From 2014 and the 68th holding of the Avignon Festival (Festival d’Avignon) the festival has a new director in the French playwright, and director Olivier Py, who served as artistic general director of the Théâtre de l’Odéon until 2012. Owing to a history of exchange between Py and the artistic director of Shizuoka Performing Arts Center (SPAC), Satoshi Miyagi, a SPAC performance of Mahabharata - Nalacharitam at the Carrière de Boulbon quarry was part of the festival opening (Jul. 7-19). Due to a strike by the performing arts workers’ union, some of the performances at the beginning of the festival had to be cancelled and it was uncertain how long the disruption of the festival might continue.
One of the focuses of director Py’s program is a reinterpretation of texts, and the program is also flavored by the use of many emerging artists. It is noteworthy that 37 of the productions on the program this time were new works and 25 of the artist groups invited from 17 countries on five continents were participating in the Avignon Festival for the first time and half of them were under the age of 35, representing a major injection of new blood. One of the noted main events of the festival was an 18-hour performance of Shakespeare’s Henry VI by the 32-year old French director Thomas Jolly.

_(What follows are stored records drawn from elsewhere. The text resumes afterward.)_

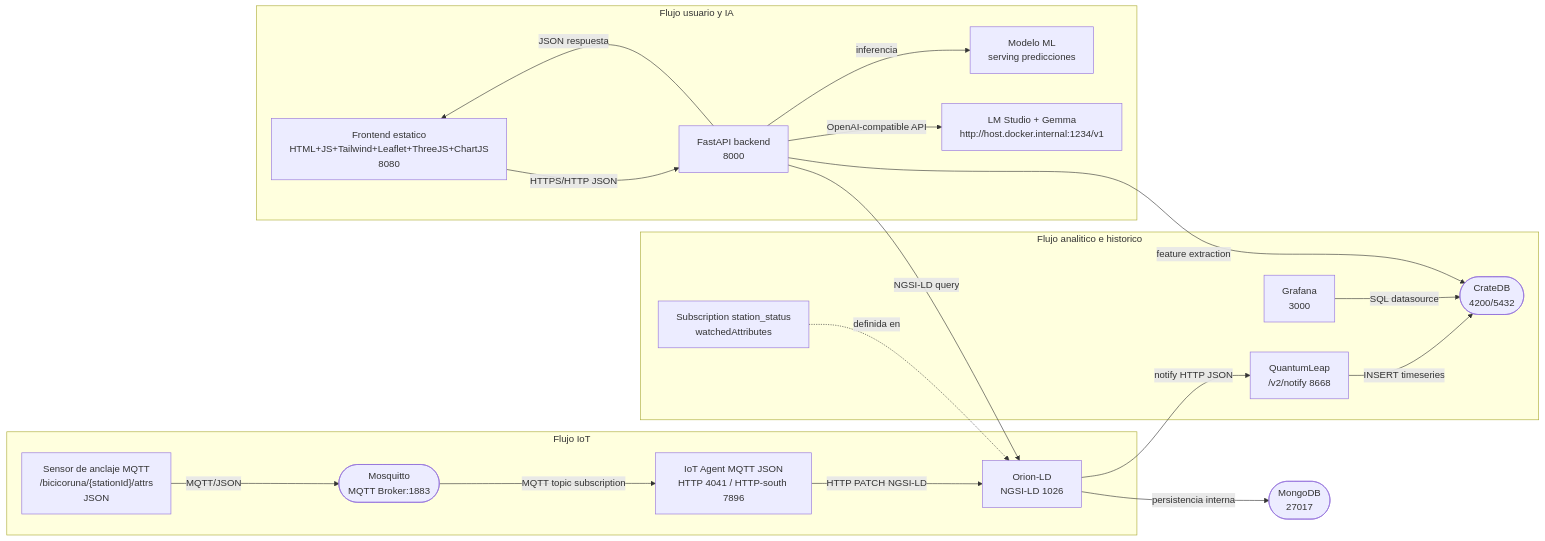
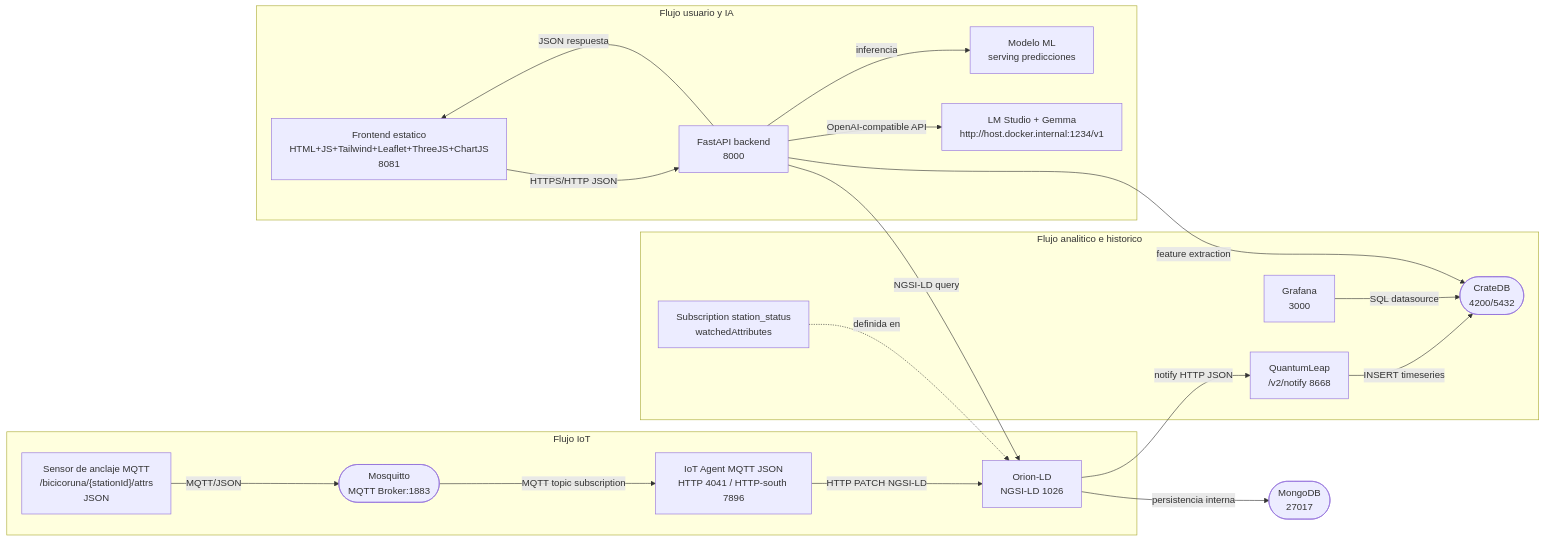
The diagram in architecture.md (alvaroprzr/FIWARE-Smart-Data-Models), drawn with Mermaid before and after one commit. The commit also changed other lines of this file and 1 other file, not shown here.

Commit message:
docs: align frontend port references

````diff
--- a/architecture.md
+++ b/architecture.md
@@ -154,39 +154,39 @@
 ```mermaid
 flowchart LR
   subgraph IoT[Flujo IoT]
     S1["Sensor de anclaje MQTT\n/bicicoruna/{stationId}/attrs\nJSON"]
     MQ(["Mosquitto\nMQTT Broker:1883"])
     IA["IoT Agent MQTT JSON\nHTTP 4041 / HTTP-south 7896"]
     ORI["Orion-LD\nNGSI-LD 1026"]
     S1 -- MQTT/JSON --> MQ
     MQ -- MQTT topic subscription --> IA
     IA -- HTTP PATCH NGSI-LD --> ORI
   end
 
   subgraph Analytics[Flujo analitico e historico]
     SUB["Subscription station_status\nwatchedAttributes"]
     QL["QuantumLeap\n/v2/notify 8668"]
     CR(["CrateDB\n4200/5432"])
     GRA["Grafana\n3000"]
     ORI -- notify HTTP JSON --> QL
     QL -- INSERT timeseries --> CR
     GRA -- SQL datasource --> CR
     SUB -. definida en .-> ORI
   end
 
   subgraph UserFlow[Flujo usuario y IA]
-    FE["Frontend estatico\nHTML+JS+Tailwind+Leaflet+ThreeJS+ChartJS\n8080"]
+    FE["Frontend estatico\nHTML+JS+Tailwind+Leaflet+ThreeJS+ChartJS\n8081"]
     API["FastAPI backend\n8000"]
     ML["Modelo ML\nserving predicciones"]
     LLM["LM Studio + Gemma\nhttp://host.docker.internal:1234/v1"]
     FE -- HTTPS/HTTP JSON --> API
     API -- NGSI-LD query --> ORI
     API -- feature extraction --> CR
     API -- inferencia --> ML
     API -- OpenAI-compatible API --> LLM
     API -- JSON respuesta --> FE
   end
 
   MDB(["MongoDB\n27017"])
   ORI -- persistencia interna --> MDB
 ```
````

A number of initiatives to develop and attract new audience have also been newly undertaken. This time the festival has been extended to include an additional two days and more performances per work have been scheduled and the program of works for both parents and children to enjoy has been increased. Furthermore, the ticket purchase system has been simplified and discounts offered for people under the age of 26 (40 euro for four performances, approx. 1,300 yen/performance) to attract young audience particularly.
The collapse of the Greek economy prompted Py to include among the five works that he directs on the program the play Vitrioli by the Greek author Yannis Mavritsakis along with the new comedy Orlando, or Impatience Py writes and directs, about a son searching for his father, and three other works.
Other productions on the program include Fatal Blow, in a production by Belgium’s Alain Platel based on the concept of musicians from the Congo playing Baroque music; Archive choreographed by Israeli Arkaidi Zaides and using scenes of violence filmed Palestinians in the Occupied Territories; the duo dance piece Sujets À Vif / Strawberry Cream Puff by the overseas-based Japanese dancer Kaori Ito and the actor and singer Olivier Martin-Salvan. There is also much interest centered on a contemporary version of Shakespeare’s Othello titled Othello, Variation for Three Actors and an adaptation of German film director Rainer Werner Fassbinder’s film The Marriage of Maria Braun staged with the same title by German director Thomas Ostermeier.

Festival Outline
Launched in 1947 in the small city of Avignon in southern France, the Avignon Festival (Festival d’Avignon) is one of the leading festivals in Europe in terms of the scale and number of new works premiering at it. The festival was founded by actor and director Jean Vilar. From 2004, it was headed by two directors, Hortense Archambault and Vincent Baudriller. The festival adopts an “associate artist” system under which a different artist is chosen every year to participate in the selection of the next festival's program. From 2014, Olivier Py has been appointed director.
In recent years, the program includes about 35 to 40 works for which some 300 performances are given at some 20 venues around the city, with the central court of the Palais des Papes and the Carrière de Boulbon quarry as two of the main venues. Visitors during the festival total about 100,000 each year, a number roughly equal to the city's population. The European press regularly publishes feature articles about the Avignon Festival with daily critiques of the performances that at times spark large-scale debates in the theater world, as was the case with the works of Jan Fabre in 2005.
+Festival d’Avignon